### TASK MATERIAL
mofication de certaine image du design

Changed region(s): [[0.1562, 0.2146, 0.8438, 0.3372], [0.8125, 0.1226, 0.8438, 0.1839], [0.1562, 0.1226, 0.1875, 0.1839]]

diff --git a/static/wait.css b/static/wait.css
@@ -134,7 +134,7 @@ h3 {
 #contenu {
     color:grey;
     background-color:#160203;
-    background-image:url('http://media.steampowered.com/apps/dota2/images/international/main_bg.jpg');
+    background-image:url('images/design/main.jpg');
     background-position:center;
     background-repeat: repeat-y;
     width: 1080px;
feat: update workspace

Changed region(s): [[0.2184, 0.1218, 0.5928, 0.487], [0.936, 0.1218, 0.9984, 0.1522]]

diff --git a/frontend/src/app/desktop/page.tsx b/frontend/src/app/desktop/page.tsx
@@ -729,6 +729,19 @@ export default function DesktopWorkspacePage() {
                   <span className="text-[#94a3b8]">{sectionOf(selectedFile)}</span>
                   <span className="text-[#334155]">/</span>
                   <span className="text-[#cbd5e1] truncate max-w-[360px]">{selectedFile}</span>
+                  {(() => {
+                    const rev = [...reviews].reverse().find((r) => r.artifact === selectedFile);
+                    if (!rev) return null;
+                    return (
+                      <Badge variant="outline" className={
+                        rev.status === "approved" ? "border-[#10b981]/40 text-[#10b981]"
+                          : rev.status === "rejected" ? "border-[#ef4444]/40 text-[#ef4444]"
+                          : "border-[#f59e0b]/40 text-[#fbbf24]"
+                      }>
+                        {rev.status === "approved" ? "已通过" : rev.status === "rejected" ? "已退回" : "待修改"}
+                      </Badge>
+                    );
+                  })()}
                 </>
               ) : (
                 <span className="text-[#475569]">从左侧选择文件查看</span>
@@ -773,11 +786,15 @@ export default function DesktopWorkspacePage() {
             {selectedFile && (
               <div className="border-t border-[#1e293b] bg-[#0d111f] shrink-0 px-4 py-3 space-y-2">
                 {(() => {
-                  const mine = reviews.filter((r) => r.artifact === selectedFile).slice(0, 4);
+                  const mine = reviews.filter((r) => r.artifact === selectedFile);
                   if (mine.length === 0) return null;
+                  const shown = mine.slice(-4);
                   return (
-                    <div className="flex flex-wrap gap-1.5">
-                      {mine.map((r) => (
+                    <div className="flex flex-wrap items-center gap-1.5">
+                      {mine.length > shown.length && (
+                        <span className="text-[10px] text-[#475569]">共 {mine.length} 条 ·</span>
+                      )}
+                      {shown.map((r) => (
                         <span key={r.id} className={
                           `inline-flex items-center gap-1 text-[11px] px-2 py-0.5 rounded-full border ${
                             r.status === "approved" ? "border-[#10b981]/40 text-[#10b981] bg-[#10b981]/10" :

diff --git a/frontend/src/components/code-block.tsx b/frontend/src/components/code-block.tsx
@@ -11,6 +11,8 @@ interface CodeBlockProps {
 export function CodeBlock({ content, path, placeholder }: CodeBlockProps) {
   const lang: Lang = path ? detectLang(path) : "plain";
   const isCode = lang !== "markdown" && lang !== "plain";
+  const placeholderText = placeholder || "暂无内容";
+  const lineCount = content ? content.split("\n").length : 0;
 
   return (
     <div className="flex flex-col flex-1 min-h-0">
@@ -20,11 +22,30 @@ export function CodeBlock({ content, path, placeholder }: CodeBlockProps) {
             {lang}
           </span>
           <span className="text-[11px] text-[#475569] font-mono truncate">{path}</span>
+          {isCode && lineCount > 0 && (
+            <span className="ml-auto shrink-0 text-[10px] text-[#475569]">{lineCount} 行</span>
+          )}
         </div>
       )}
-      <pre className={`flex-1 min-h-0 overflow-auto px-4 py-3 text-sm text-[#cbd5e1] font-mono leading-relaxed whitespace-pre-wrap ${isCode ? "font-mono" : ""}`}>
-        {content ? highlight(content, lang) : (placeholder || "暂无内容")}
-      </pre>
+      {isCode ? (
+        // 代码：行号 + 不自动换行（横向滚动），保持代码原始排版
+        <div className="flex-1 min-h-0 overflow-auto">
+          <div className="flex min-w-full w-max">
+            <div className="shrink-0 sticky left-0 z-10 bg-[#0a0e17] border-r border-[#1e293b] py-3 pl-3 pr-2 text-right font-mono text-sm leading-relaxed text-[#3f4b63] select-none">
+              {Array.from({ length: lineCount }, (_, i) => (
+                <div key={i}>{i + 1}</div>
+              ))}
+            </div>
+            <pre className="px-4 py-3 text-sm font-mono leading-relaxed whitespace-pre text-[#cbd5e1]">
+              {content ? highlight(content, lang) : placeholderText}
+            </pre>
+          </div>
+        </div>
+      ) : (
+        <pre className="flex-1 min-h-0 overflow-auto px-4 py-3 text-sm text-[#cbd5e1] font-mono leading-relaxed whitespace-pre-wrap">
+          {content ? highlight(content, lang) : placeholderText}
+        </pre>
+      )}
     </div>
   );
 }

### AIM OF THE EXERCISE
Only the number is wanted: how many lines of the material contain the word "color"?

### RESULT OF THIS TASK
2